Whenever a line in the data below includes the string "overflowWrap", copy it out.

[[ Given information, beginning ]]

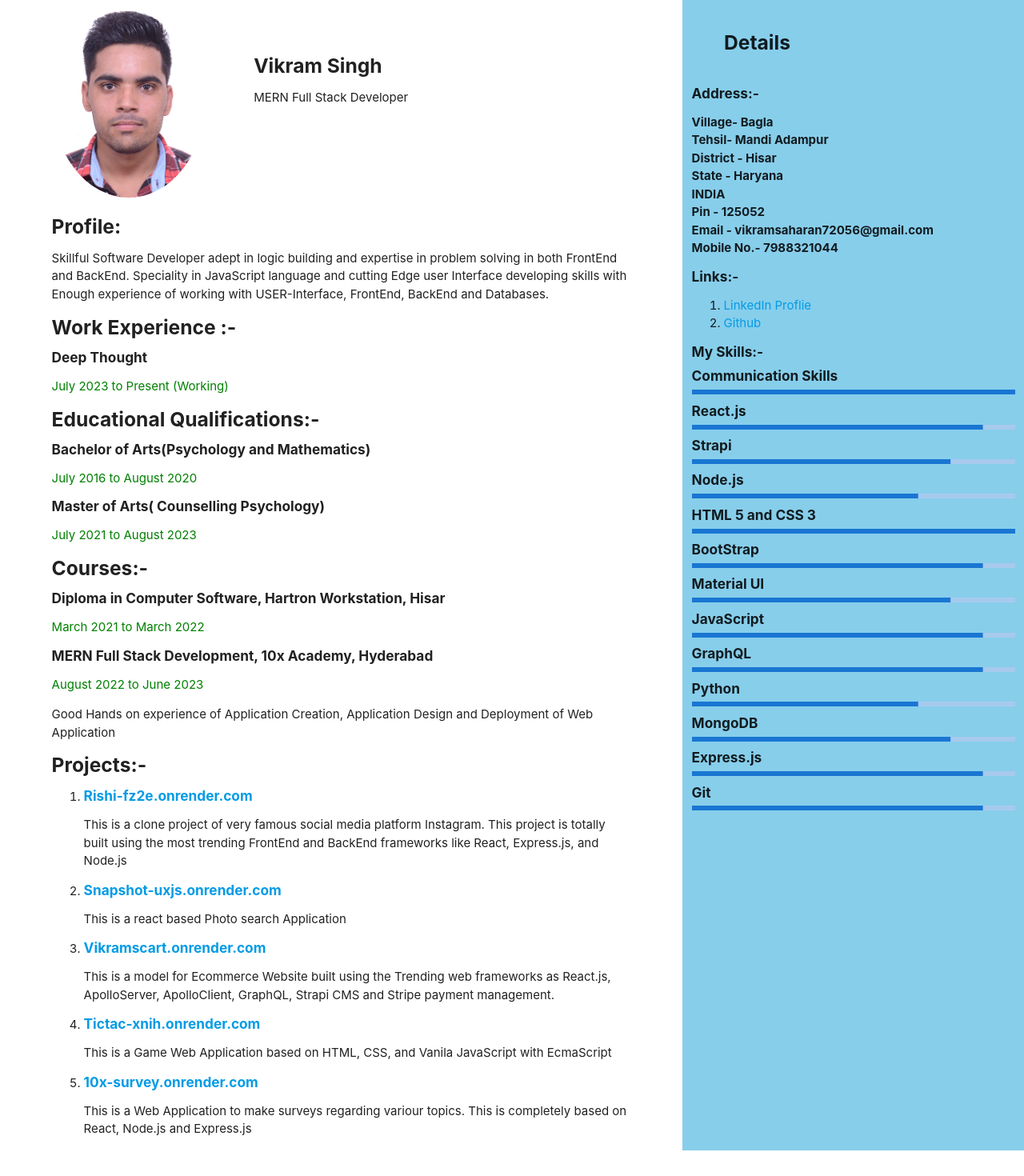
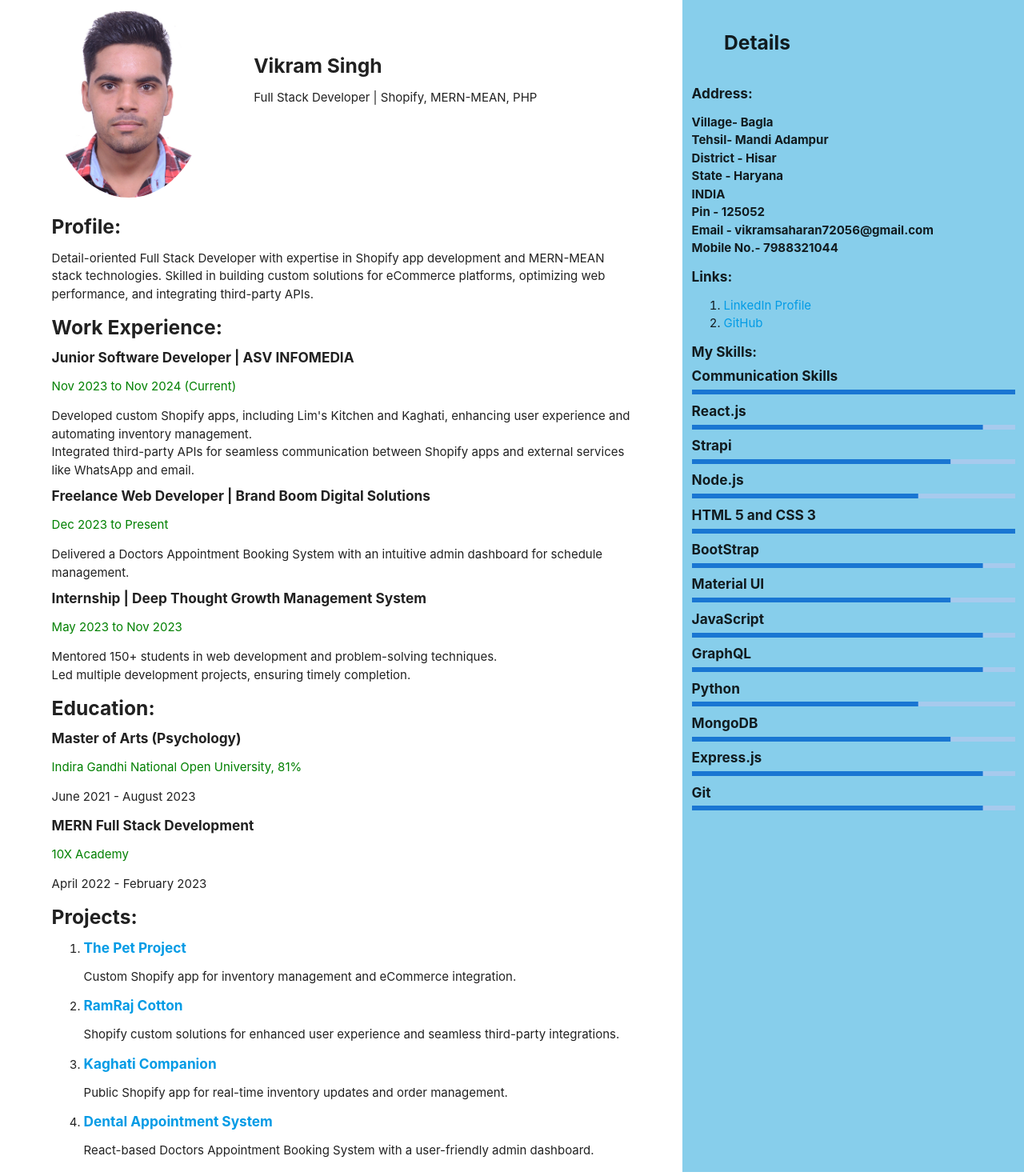
Before and after one commit to vikramsaharan72056/Resume, a React (Create React App) app: page / in a window 1280 px wide. Shown: the top 1470 px of the page at 80% size. Built offline with nearby package versions, Linux system fonts and the light colour scheme.

Commit message:
Update App.js

```diff
--- a/src/App.js
+++ b/src/App.js
@@ -7,227 +7,187 @@ function App() {
   return (
     <div>
       <div>
-        <div class="row" style={{ display: "flex" }}>
-          <div class="col s7  ">
+        <div className="row" style={{ display: "flex" }}>
+          <div className="col s7">
             <div style={{ display: "flex" }}>
               <div style={{ borderRadius: "50%" }}>
                 <img
                   src={myImage}
                   style={{ borderRadius: "50%", width: "15vw" }}
-                  alt="my-profile"
+                  alt="Vikram Singh"
                 />
               </div>
-              <div class="col s8 truncate ">
+              <div className="col s8 truncate">
                 <h5 style={{ marginTop: "15%" }}>
                   <b>Vikram Singh</b>
                 </h5>
-                <p>MERN Full Stack Developer</p>
+                <p>Full Stack Developer | Shopify, MERN-MEAN, PHP</p>
               </div>
             </div>
+
             <div>
               <h5>
                 <b>Profile:</b>
               </h5>
               <p>
-                Skillful Software Developer adept in logic building and
-                expertise in problem solving in both FrontEnd and BackEnd.
-                Speciality in JavaScript language and cutting Edge user
-                Interface developing skills with Enough experience of working
-                with USER-Interface, FrontEnd, BackEnd and Databases.
+                Detail-oriented Full Stack Developer with expertise in Shopify app development and MERN-MEAN stack
+                technologies. Skilled in building custom solutions for eCommerce platforms, optimizing web performance,
+                and integrating third-party APIs.
               </p>
             </div>
-                  <div>
+
+            <div>
               <h5>
-                <b>Work Experience :-</b>
+                <b>Work Experience:</b>
               </h5>
               <div>
                 <ul>
                   <li>
                     <h6>
-                      <b>Deep Thought </b>
+                      <b>Junior Software Developer | ASV INFOMEDIA</b>
                     </h6>
-                    <p style={{ color: "green" }}>July 2023 to Present (Working)</p>
+                    <p style={{ color: "green" }}>Nov 2023 to Nov 2024 (Current)</p>
+                    <ul>
+                      <li>
+                        Developed custom Shopify apps, including Lim's Kitchen and Kaghati, enhancing user experience and
+                        automating inventory management.
+                      </li>
+                      <li>
+                        Integrated third-party APIs for seamless communication between Shopify apps and external services
+                        like WhatsApp and email.
+                      </li>
+                    </ul>
                   </li>
-                  </ul>
-              </div>
-            </div>
-            <div>
-              <h5>
-                <b>Educational Qualifications:-</b>
-              </h5>
-              <div>
-                <ul>
+
                   <li>
                     <h6>
-                      <b>Bachelor of Arts(Psychology and Mathematics)</b>
+                      <b>Freelance Web Developer | Brand Boom Digital Solutions</b>
                     </h6>
-                    <p style={{ color: "green" }}>July 2016 to August 2020</p>
+                    <p style={{ color: "green" }}>Dec 2023 to Present</p>
+                    <ul>
+                      <li>
+                        Delivered a Doctors Appointment Booking System with an intuitive admin dashboard for schedule
+                        management.
+                      </li>
+                    </ul>
                   </li>
+
                   <li>
                     <h6>
-                      <b>Master of Arts( Counselling Psychology)</b>
+                      <b>Internship | Deep Thought Growth Management System</b>
                     </h6>
-                    <p style={{ color: "green" }}>July 2021 to August 2023</p>
+                    <p style={{ color: "green" }}>May 2023 to Nov 2023</p>
+                    <ul>
+                      <li>Mentored 150+ students in web development and problem-solving techniques.</li>
+                      <li>Led multiple development projects, ensuring timely completion.</li>
+                    </ul>
                   </li>
                 </ul>
               </div>
             </div>
+
             <div>
               <h5>
-                <b>Courses:-</b>
+                <b>Education:</b>
               </h5>
               <ul>
                 <li>
                   <h6>
-                    <b>
-                      Diploma in Computer Software, Hartron Workstation, Hisar
-                    </b>
+                    <b>Master of Arts (Psychology)</b>
                   </h6>
-                  <p style={{ color: "green" }}>March 2021 to March 2022</p>
+                  <p style={{ color: "green" }}>Indira Gandhi National Open University, 81%</p>
+                  <p>June 2021 - August 2023</p>
                 </li>
                 <li>
                   <h6>
-                    <b>MERN Full Stack Development, 10x Academy, Hyderabad</b>
+                    <b>MERN Full Stack Development</b>
                   </h6>
-                  <p style={{ color: "green" }}>August 2022 to June 2023</p>
-                  <p>
-                    Good Hands on experience of Application Creation,
-                    Application Design and Deployment of Web Application
-                  </p>
+                  <p style={{ color: "green" }}>10X Academy</p>
+                  <p>April 2022 - February 2023</p>
                 </li>
               </ul>
             </div>
+
             <div>
               <h5>
-                <b>Projects:-</b>
+                <b>Projects:</b>
               </h5>
               <ol>
                 <li>
                   <h6>
                     <b>
-                      <a href="https://rishi-fz2e.onrender.com">
-                        Rishi-fz2e.onrender.com
-                      </a>
+                      <a href="https://thepetproject.com/">The Pet Project</a>
                     </b>
                   </h6>
-                  <p>
-                    {" "}
-                    This is a clone project of very famous social media platform
-                    Instagram. This project is totally built using the most
-                    trending FrontEnd and BackEnd frameworks like React,
-                    Express.js, and Node.js
-                  </p>
+                  <p>Custom Shopify app for inventory management and eCommerce integration.</p>
                 </li>
                 <li>
                   <h6>
                     <b>
-                      <a href="https://snapshot-uxjo.onrender.com">
-                        Snapshot-uxjs.onrender.com
-                      </a>
+                      <a href="https://ramrajcotton.in/">RamRaj Cotton</a>
                     </b>
                   </h6>
-                  <p> This is a react based Photo search Application</p>
+                  <p>Shopify custom solutions for enhanced user experience and seamless third-party integrations.</p>
                 </li>
                 <li>
                   <h6>
                     <b>
-                      <a href="https://vikramscart.onrender.com">
-                        Vikramscart.onrender.com
-                      </a>
+                      <a href="https://apps.shopify.com/kaghati-companion">Kaghati Companion</a>
                     </b>
                   </h6>
-                  <p>
-                    {" "}
-                    This is a model for Ecommerce Website built using the
-                    Trending web frameworks as React.js, ApolloServer,
-                    ApolloClient, GraphQL, Strapi CMS and Stripe payment
-                    management.
-                  </p>
+                  <p>Public Shopify app for real-time inventory updates and order management.</p>
                 </li>
                 <li>
                   <h6>
                     <b>
-                      <a href="https://tictac-xnih.onrender.com">
-                        Tictac-xnih.onrender.com
-                      </a>
+                      <a href="https://dental-frontend.onrender.com/">Dental Appointment System</a>
                     </b>
                   </h6>
-                  <p>
-                    {" "}
-                    This is a Game Web Application based on HTML, CSS, and
-                    Vanila JavaScript with EcmaScript
-                  </p>
-                </li>
-                <li>
-                  <h6>
-                    <b>
-                      <a href="https://one0x-survey.onrender.com">
-                        10x-survey.onrender.com
-                      </a>
-                    </b>
-                  </h6>
-                  <p>
-                    {" "}
-                    This is a Web Application to make surveys regarding variour
-                    topics. This is completely based on React, Node.js and
-                    Express.js
-                  </p>
+                  <p>React-based Doctors Appointment Booking System with a user-friendly admin dashboard.</p>
                 </li>
               </ol>
             </div>
           </div>
-          <div class="col s4 " style={{ backgroundColor: "skyblue" }}>
+
+          <div className="col s4" style={{ backgroundColor: "skyblue" }}>
             <div>
               <h5 style={{ margin: "10%" }}>
-                <b> Details</b>{" "}
+                <b>Details</b>
               </h5>
             </div>
             <div>
               <h6>
-                <b>Address:-</b>
+                <b>Address:</b>
               </h6>
-              <p
-                style={{
-                  width: "100%",
-                  overflowWrap: "break-word",
-                }}
-                className="truncate"
-              >
+              <p style={{ width: "100%", overflowWrap: "break-word" }} className="truncate">
                 <b>
-                  Village- Bagla <br></br>Tehsil- Mandi Adampur <br></br>
-                  District - Hisar<br></br>
-                  State - Haryana<br></br> INDIA <br></br> Pin - 125052
-                  <br></br> Email - vikramsaharan72056@gmail.com<br></br>
+                  Village- Bagla <br />
+                  Tehsil- Mandi Adampur <br />
+                  District - Hisar <br />
+                  State - Haryana <br />
+                  INDIA <br />
+                  Pin - 125052 <br />
+                  Email - vikramsaharan72056@gmail.com <br />
                   Mobile No.- 7988321044
                 </b>
               </p>
             </div>
             <div>
               <h6>
-                <b>Links:-</b>
+                <b>Links:</b>
               </h6>
               <ol>
                 <li>
-                  <a
-                    href="https://www.linkedin.com/in/vikram-singh-598106135"
-                    alt="my-profile"
-                  >
-                    LinkedIn Proflie
-                  </a>
+                  <a href="https://www.linkedin.com/in/vikram-singh-598106135">LinkedIn Profile</a>
                 </li>
                 <li>
-                  <a
-                    href="https://github.com/vikramsaharan72056"
-                    alt="my-github"
-                  >
-                    Github
-                  </a>
+                  <a href="https://github.com/vikramsaharan72056">GitHub</a>
                 </li>
               </ol>
             </div>
             <div>
               <h6>
-                <b>My Skills:-</b>
+                <b>My Skills:</b>
               </h6>
               <Skills />
             </div>
```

[[ Given information, end ]]

[Response for this exercise]
-                  overflowWrap: "break-word",
+              <p style={{ width: "100%", overflowWrap: "break-word" }} className="truncate">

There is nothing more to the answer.